■ TASK TO COMPLETE: All lines with the word "Drawn" must be pulled from the entries below.

■ LISTED RECORDS:
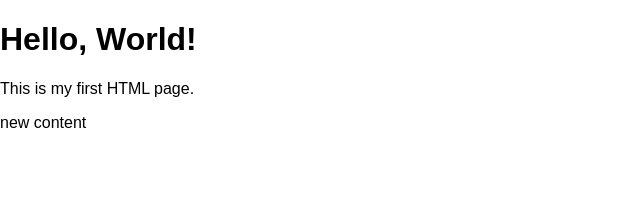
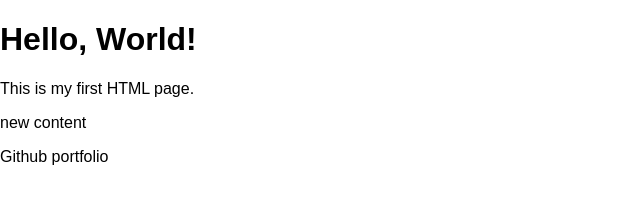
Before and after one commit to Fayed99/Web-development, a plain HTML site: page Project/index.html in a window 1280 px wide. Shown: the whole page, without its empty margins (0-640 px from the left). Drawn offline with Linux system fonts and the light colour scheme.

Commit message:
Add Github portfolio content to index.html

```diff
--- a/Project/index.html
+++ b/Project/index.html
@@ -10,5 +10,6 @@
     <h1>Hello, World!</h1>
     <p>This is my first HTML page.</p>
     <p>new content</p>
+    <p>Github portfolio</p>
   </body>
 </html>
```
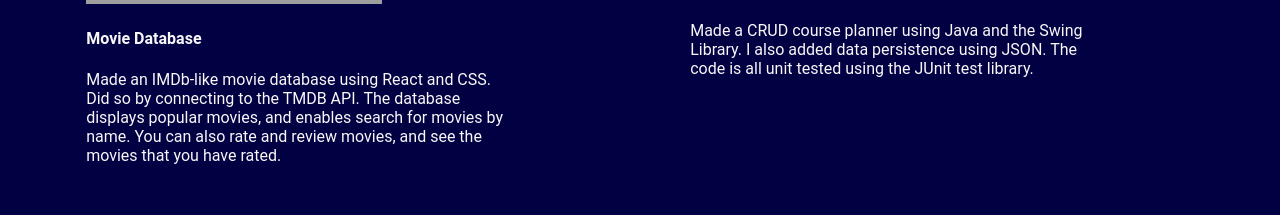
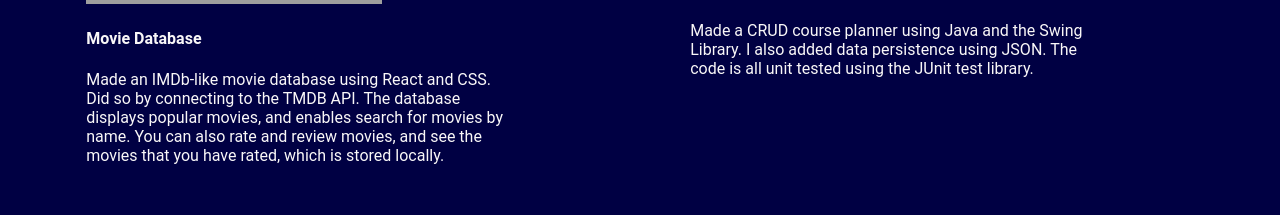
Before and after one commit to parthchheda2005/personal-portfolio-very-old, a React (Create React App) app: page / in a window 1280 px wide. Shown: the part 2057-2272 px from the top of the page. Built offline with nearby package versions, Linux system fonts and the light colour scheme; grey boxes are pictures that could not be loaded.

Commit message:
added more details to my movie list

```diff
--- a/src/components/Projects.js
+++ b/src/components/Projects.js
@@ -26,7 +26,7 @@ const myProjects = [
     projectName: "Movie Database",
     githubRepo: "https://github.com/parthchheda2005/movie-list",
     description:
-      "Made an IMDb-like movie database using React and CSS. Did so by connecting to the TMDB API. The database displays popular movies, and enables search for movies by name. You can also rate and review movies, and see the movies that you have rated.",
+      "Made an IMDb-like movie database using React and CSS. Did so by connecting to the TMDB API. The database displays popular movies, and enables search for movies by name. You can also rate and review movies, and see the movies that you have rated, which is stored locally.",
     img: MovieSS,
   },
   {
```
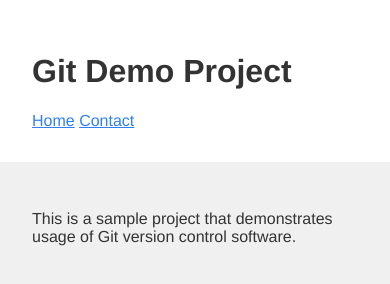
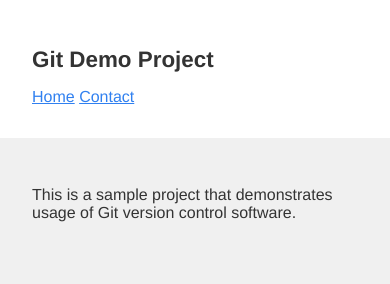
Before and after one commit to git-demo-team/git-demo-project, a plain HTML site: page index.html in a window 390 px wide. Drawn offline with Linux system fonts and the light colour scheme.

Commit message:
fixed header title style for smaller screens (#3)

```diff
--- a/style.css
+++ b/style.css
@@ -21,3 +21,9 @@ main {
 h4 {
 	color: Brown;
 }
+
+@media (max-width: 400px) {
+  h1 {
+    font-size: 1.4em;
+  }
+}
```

■ PROBLEM SOLUTION:
Before and after one commit to Fayed99/Web-development, a plain HTML site: page Project/index.html in a window 1280 px wide. Shown: the whole page, without its empty margins (0-640 px from the left). Drawn offline with Linux system fonts and the light colour scheme.
Before and after one commit to git-demo-team/git-demo-project, a plain HTML site: page index.html in a window 390 px wide. Drawn offline with Linux system fonts and the light colour scheme.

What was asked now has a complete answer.